Exercise: Copy out each line of the entries where the word "Moderate" is present.

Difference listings
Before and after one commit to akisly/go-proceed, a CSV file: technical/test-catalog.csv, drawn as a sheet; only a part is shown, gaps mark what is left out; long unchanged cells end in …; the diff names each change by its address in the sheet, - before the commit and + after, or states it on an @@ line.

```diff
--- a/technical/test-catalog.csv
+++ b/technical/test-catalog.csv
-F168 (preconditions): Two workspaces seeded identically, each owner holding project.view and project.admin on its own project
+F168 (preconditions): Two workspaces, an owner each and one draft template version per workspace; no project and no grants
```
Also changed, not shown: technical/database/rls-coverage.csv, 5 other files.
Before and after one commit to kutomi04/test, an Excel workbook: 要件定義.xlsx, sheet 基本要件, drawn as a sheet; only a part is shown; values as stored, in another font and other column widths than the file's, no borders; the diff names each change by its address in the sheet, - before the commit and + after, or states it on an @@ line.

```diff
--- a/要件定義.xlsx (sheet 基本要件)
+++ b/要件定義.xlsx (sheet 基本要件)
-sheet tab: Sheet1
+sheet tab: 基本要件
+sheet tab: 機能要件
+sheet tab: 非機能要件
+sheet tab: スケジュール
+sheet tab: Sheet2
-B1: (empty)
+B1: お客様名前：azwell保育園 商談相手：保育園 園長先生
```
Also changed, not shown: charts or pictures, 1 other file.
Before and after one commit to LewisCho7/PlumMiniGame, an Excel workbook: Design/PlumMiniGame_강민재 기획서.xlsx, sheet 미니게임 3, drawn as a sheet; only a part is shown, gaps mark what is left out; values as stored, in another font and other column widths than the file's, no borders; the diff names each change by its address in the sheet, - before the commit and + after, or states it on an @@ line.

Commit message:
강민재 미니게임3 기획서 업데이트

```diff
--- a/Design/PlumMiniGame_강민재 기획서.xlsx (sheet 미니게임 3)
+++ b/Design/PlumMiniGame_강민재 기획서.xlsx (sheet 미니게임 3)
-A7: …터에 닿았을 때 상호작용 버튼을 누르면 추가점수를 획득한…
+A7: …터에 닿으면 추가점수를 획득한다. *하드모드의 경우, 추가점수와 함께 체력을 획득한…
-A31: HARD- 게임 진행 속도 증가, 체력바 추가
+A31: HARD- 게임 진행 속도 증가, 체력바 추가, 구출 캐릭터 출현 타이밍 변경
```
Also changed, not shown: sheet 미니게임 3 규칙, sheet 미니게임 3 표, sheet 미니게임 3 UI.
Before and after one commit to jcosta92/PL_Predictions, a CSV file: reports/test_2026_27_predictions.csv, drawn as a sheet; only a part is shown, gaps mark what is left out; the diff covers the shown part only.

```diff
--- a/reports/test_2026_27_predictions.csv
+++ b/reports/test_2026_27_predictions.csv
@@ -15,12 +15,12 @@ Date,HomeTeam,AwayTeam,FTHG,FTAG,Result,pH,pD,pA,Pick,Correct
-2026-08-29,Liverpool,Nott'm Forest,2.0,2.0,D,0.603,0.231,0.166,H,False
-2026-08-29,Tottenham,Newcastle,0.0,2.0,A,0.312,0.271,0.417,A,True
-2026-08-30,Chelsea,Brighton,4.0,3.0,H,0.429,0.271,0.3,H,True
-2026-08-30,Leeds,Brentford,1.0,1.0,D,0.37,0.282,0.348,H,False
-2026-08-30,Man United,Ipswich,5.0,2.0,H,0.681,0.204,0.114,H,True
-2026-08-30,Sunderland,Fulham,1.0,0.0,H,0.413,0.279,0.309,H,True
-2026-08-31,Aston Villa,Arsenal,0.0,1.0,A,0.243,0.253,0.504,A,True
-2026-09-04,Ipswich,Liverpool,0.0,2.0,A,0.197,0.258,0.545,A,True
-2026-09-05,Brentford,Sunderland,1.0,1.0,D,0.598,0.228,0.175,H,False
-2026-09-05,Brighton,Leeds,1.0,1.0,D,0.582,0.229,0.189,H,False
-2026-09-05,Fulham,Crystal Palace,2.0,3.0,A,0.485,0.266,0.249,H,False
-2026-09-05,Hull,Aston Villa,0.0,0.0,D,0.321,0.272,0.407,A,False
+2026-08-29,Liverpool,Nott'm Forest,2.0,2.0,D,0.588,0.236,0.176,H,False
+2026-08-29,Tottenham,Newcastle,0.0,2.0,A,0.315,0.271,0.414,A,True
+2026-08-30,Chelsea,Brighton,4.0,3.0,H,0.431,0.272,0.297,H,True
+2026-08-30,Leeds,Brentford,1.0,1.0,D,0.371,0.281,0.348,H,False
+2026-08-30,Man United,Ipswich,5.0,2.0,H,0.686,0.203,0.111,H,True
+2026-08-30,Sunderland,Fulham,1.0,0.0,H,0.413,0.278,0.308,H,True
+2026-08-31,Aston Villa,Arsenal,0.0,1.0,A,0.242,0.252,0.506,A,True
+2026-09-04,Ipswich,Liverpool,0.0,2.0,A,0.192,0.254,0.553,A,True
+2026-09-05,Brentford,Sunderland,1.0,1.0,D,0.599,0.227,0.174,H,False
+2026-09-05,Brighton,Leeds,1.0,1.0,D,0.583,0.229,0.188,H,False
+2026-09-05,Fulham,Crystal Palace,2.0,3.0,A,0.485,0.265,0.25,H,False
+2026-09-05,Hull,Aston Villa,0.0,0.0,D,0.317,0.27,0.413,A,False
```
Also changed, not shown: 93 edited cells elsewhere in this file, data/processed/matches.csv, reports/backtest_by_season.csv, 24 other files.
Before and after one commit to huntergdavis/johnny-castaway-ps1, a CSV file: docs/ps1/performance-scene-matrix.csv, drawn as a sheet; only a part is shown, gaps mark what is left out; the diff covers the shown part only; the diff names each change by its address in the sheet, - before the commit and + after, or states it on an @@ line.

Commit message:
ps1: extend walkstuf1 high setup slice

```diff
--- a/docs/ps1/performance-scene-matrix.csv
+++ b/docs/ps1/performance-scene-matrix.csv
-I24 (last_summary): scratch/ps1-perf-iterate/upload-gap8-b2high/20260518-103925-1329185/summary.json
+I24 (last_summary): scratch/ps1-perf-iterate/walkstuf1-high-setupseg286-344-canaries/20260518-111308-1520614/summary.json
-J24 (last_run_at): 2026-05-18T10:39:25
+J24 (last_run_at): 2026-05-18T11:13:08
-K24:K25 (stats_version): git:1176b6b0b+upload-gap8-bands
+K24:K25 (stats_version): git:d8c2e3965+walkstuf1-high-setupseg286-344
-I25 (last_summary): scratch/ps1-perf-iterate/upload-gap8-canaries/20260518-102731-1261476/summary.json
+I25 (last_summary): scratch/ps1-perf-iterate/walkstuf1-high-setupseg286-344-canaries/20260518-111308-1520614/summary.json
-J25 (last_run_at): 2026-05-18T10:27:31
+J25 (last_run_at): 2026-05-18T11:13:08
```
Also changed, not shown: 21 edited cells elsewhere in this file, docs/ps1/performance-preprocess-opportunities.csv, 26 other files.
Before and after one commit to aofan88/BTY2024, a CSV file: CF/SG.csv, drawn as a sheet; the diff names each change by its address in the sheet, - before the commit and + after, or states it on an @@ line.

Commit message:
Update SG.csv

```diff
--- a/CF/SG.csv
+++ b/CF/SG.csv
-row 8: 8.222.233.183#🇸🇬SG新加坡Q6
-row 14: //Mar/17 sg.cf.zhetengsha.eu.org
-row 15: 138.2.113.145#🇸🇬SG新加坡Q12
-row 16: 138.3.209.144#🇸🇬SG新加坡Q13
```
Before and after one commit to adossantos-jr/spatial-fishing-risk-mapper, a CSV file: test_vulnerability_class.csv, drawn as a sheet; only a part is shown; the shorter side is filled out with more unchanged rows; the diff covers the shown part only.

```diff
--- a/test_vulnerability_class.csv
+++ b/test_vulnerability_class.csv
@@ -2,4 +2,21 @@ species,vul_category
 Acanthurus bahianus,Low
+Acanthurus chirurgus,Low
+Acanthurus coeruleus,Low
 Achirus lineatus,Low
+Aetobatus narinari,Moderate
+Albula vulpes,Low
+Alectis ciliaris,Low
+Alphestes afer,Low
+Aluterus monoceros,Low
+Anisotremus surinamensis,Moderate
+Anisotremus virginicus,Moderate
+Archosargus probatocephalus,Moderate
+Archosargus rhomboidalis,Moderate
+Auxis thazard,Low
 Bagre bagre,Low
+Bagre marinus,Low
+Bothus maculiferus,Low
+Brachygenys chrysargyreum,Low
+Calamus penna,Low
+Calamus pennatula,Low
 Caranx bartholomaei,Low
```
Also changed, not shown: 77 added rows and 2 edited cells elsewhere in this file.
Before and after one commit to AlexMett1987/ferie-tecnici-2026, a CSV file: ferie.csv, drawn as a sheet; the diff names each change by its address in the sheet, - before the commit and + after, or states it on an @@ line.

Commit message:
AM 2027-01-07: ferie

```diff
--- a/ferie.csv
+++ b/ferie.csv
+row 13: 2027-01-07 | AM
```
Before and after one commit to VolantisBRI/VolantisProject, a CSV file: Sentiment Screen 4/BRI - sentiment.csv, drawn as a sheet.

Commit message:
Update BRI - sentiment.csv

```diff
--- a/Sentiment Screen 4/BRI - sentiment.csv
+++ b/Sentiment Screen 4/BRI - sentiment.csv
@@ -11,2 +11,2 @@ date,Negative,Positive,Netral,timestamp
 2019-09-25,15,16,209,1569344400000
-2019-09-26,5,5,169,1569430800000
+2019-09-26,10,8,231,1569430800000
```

Answer to this problem:
+Aetobatus narinari,Moderate
+Anisotremus surinamensis,Moderate
+Anisotremus virginicus,Moderate
+Archosargus probatocephalus,Moderate
+Archosargus rhomboidalis,Moderate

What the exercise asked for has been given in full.